Also on the personal side, pair programming got me up to speed with the code base extremely quickly, and with pairs swapping once or twice a week, I got an overview of many parts of the system far quicker than if I’d been programming alone on a single feature. I also got to know the team which is a massive bonus as there is so much to be learned from your colleagues.
On the business side, we have reported a huge decrease in bugs reaching production and thereby a marked increase in customer satisfaction. The ‘second pair of eyes’ which your partner provides is hugely valuable – how many times have you found yourself going in circles trying to track a bug down only to find it was a silly typo or something just as obvious? Your pair is your saviour in these situations and they more often than not point out the mistake before it gets to compilation and nowhere near production.
The changing of pairs may sound chaotic, but what usually happens is is that one person ‘owns’ the story and partners switch around. The advantage of this is knowledge transfer. Of course, at first there is a small part of needing to bring the new partner up to speed, but then they can jump straight into assisting with development. If it takes too long to bring someone up to speed, then your task is too big or your approach is too wieldy, either way it needs to be reassessed, which you can do with your partner. This hands-on approach to knowledge transfer is far more effective than on the oft arcane “handover document” usually written just before you head on a 3 week holiday… As an example there was a piece of work to allow for gift card purchases, broken down into many stories but with one overall Minimum Marketable Feature (MMF) and a colleague ‘owned’ this piece of work with at least 3 other developers having paired with him on it and I was one of them.

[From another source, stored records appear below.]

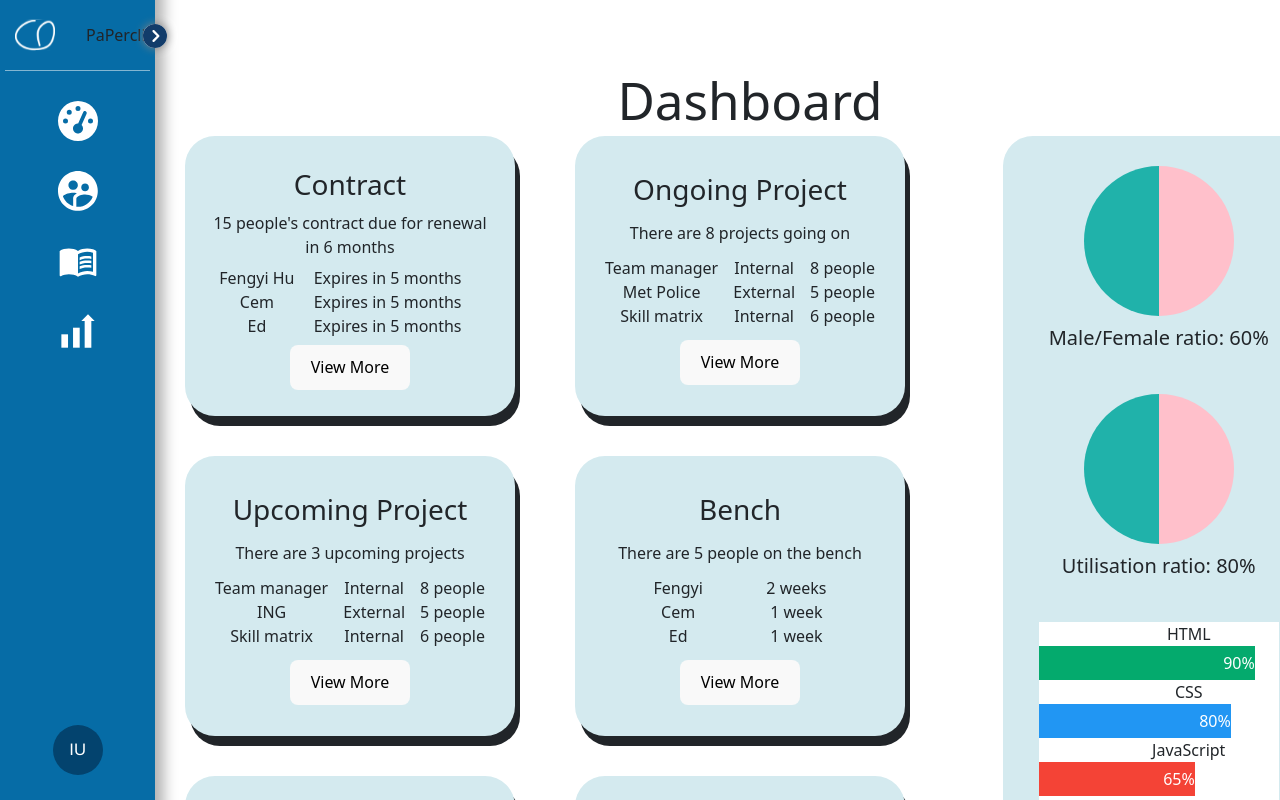
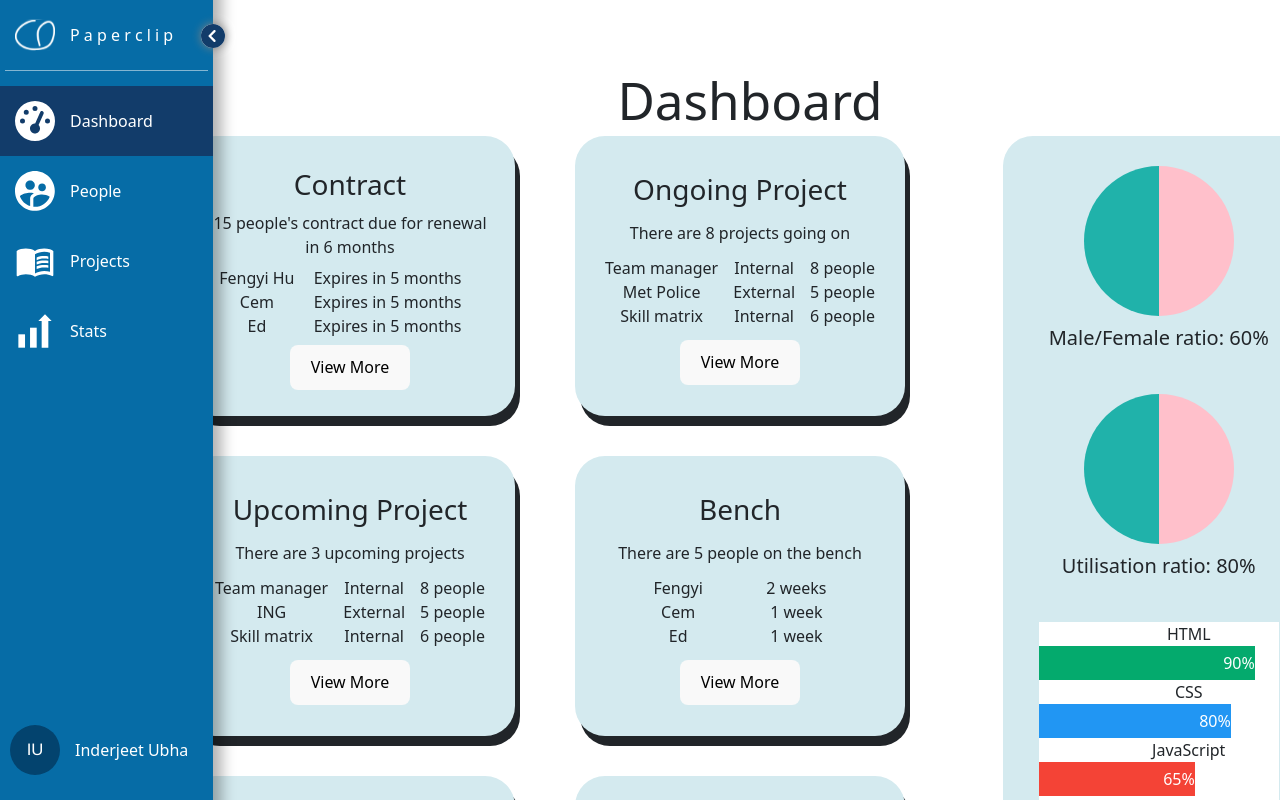
Before and after one commit to CemGurhan/team_manager_frontend, a React (Vite) app: page / in a window 1280 px wide. Shown: the top 800 px of the page. Built offline with nearby package versions, Linux system fonts and the light colour scheme.

Commit message:
finished without animations

```diff
--- a/src/SidebarComponents/sidebar.css
+++ b/src/SidebarComponents/sidebar.css
@@ -14,6 +14,7 @@
     flex-direction: column;
     justify-content: space-between;
     box-shadow: -11px 0px 13px 20px rgba(0,0,0,0.3);
+    /* transition: flex 500ms ease-in-out; */
 }
 
 .sidebar-icons-top {
@@ -32,21 +33,29 @@
     color: rgba(18,60,106,255);
     background-color: white;
     cursor: pointer;
-    transform: rotatez(0deg);
-    transition: transform 200ms ease-in-out;
+    transform: rotatez(180deg);
+    transition: transform 400ms ease-in-out;
     box-shadow: 0px 0px 10px grey;
     border-radius: 50%;
 }
+
+.toggle-sidebar-button-open {
+    transform: rotatey(0deg);
+}
+
 .paperclip-logo-container {
     display: flex;
     flex-direction: row;
-    gap: 1rem;
+    /* gap: 2rem; */
     align-items: center;
+    transition: width 500ms ease-in-out;
 
 }
 
 .sidebar-icons-top p {
     margin: 0px;
+    margin-right: 40px;
+
 }
 
 .paperclip-logo {
@@ -68,19 +77,37 @@
     height:  var(--sidebar-width);
     width: 100%;
     left:0;
+    cursor: pointer;
+    display:flex;
+    flex-direction: row;
+    justify-content: space-between;
+
+}
+
+.sidebar-button-container:hover {
+    background-color: #4080a5;
 }
 
 .sidebar-button-link {
+    position: absolute;
+    left: 0;
+    width:100%;
+    display:flex;
+    flex-direction: row;
+    justify-content: left;
+    align-items: center;
+}
+
+.sidebar-button-link:hover {
+    background-color: #4080a5;
 
 }
 
 .sidebar-button-link-active {
-    background-color: rgba(18, 47, 90, 0.784);
-    /* background-color:rgba(18,60,106,255); */
+    /* background-color: rgba(18, 47, 90, 0.784); */
+    background-color:rgba(18,60,106,255);
     height: var(--sidebar-width);
-    position: absolute;
-    left: 0;
-    z-index: 51;
+
 }
 
 .sidebar-button {
@@ -88,14 +115,10 @@
     height:  var(--sidebar-width);
     padding: var(--sidebar-button-padding);
     color: white;
-    /* position: absolute; */
-    left: 0;
-    z-index: 50;
+    /* position: absolute;
+    left: 0; */
 
-}
 
-.sidebar-button:hover{
-    background-color: #4080a5;
 }
 
 .fa-gauge-high {
@@ -103,11 +126,27 @@
     height:calc(var(--sidebar-width) - 2* var(--sidebar-button-padding));
 }
 
+.sidebar-text {
+    color: white;
+    transition: transform 200ms ease-in-out;
+    margin: 0;
+}
 
-
-
+.sidebar-avatar {
+    display: flex;
+    flex-direction: row;
+    align-items: center;
+    justify-content: left;
+}
 
 .avatar-user-info {
-    margin: 10px auto;
-    margin-bottom: calc(var(--sidebar-width)/2);
+    width: var(--sidebar-width);
+
+    margin:5px;
+    margin-bottom: 30px;
 }
+
+.sidebar-avatar > .sidebar-text {
+    margin-bottom: 15px;
+    margin-left: 15px;
+}
--- a/src/SidebarComponents/sidebar.tsx
+++ b/src/SidebarComponents/sidebar.tsx
@@ -23,7 +23,11 @@ const SideBar = ({ isSidebarOpen, setIsSidebarOpen }: ISideBar) => {
         <div className="sidebar-icons-top">
           <FontAwesomeIcon
             icon={faCircleChevronRight}
-            className="toggle-sidebar-button"
+            className={
+              isSidebarOpen
+                ? "toggle-sidebar-button toggle-sidebar-button-open"
+                : "toggle-sidebar-button"
+            }
             onClick={() => {
               setIsSidebarOpen(!isSidebarOpen);
             }}
@@ -38,7 +42,7 @@ const SideBar = ({ isSidebarOpen, setIsSidebarOpen }: ISideBar) => {
               className="sidebar-text"
               style={{ display: isSidebarOpen ? "none" : "" }}
             >
-              PaPercliP
+              P a p e r c l i p
             </p>
           </div>
           <div className="logo-underline" />
@@ -46,29 +50,45 @@ const SideBar = ({ isSidebarOpen, setIsSidebarOpen }: ISideBar) => {
             <NavLink
               to="/"
               className={({ isActive }) =>
-                isActive ? "sidebar-button-active" : undefined
+                isActive
+                  ? "sidebar-button-link sidebar-button-link-active"
+                  : "sidebar-button-link"
               }
             >
               <FontAwesomeIcon icon={faGaugeHigh} className="sidebar-button" />
-              {/* <p className="sidebar-text">Dashboard</p> */}
+              <p
+                className="sidebar-text"
+                style={{ display: isSidebarOpen ? "none" : "" }}
+              >
+                Dashboard
+              </p>{" "}
             </NavLink>
           </div>
           <div className="sidebar-button-container">
             <NavLink
               to="/users"
               className={({ isActive }) =>
-                isActive ? "sidebar-button-active" : undefined
+                isActive
+                  ? "sidebar-button-link-active sidebar-button-link"
+                  : "sidebar-button-link"
               }
             >
               <img src={UsersButton} alt="users" className="sidebar-button" />
-              {/* <p className="sidebar-text">People</p> */}
+              <p
+                className="sidebar-text"
+                style={{ display: isSidebarOpen ? "none" : "" }}
+              >
+                People
+              </p>{" "}
             </NavLink>
           </div>
           <div className="sidebar-button-container">
             <NavLink
               to="/projects"
               className={({ isActive }) =>
-                isActive ? "sidebar-button-active" : undefined
+                isActive
+                  ? "sidebar-button-link-active sidebar-button-link"
+                  : "sidebar-button-link"
               }
             >
               <img
@@ -76,21 +96,34 @@ const SideBar = ({ isSidebarOpen, setIsSidebarOpen }: ISideBar) => {
                 alt="projects"
                 className="sidebar-button"
               />
-              {/* <p className="sidebar-text">Projects</p> */}
+              <p
+                className="sidebar-text"
+                style={{ display: isSidebarOpen ? "none" : "" }}
+              >
+                Projects
+              </p>{" "}
             </NavLink>
           </div>
           <div className="sidebar-button-container">
             <NavLink
               to="/stats"
               className={({ isActive }) =>
-                isActive ? "sidebar-button-link-active sidebar-button-link" : "sidebar-button-link"
+                isActive
+                  ? "sidebar-button-link-active sidebar-button-link"
+                  : "sidebar-button-link"
               }
             >
               <img src={StatsButton} alt="stats" className="sidebar-button" />
-              {/* <p className="sidebar-text">Stats</p> */}
+              <p
+                className="sidebar-text"
+                style={{ display: isSidebarOpen ? "none" : "" }}
+              >
+                Stats
+              </p>{" "}
             </NavLink>
           </div>
         </div>
+        <div className="sidebar-avatar">
           <Avatar
             name="Inderjeet Ubha"
             color={"#03436e"}
@@ -98,6 +131,13 @@ const SideBar = ({ isSidebarOpen, setIsSidebarOpen }: ISideBar) => {
             round={true}
             className="avatar-user-info"
           />
+          <p
+            className="sidebar-text"
+            style={{ display: isSidebarOpen ? "none" : "" }}
+          >
+            Inderjeet Ubha
+          </p>
+        </div>
       </main>
       <div className="sidebar-expand"></div>
     </>
```
Lines whose indentation alone changed are shown as unchanged.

He took a weeks holiday during the development of the MMF and for that week I took over the ownership of the work pairing with one of the other guys and we continued it through to near completion without a hiccup nor a “handover document” in sight. From a business point of view the work did not need to stop or even slow down noticeably while he was away and the knowledge of the implementation is spread between at least 4 people. From the Dev’s point of view he got to take holiday when he wanted and without rushing together a handover on the afternoon of his last working day.
As with all methodologies it is not a silver bullet and relies heavily on the attitudes of the developers involved. If anyone prefers to work alone – building empires of arcane code, then they will find ways to continue to do so and make their pair miserable in the process. In fact, there’s an excellent list of 10 ways to Kill Pair Programming, which I suggest you read – and do the complete opposite of everything stated.
Your pair is your reviewer, your counsel, your sounding board, your mentor, your student and the person keeping you focussed. There is one thing though that I do miss from coding alone, and that is listening to music with my headphones on, but I can happily trade this for the benefits listed above.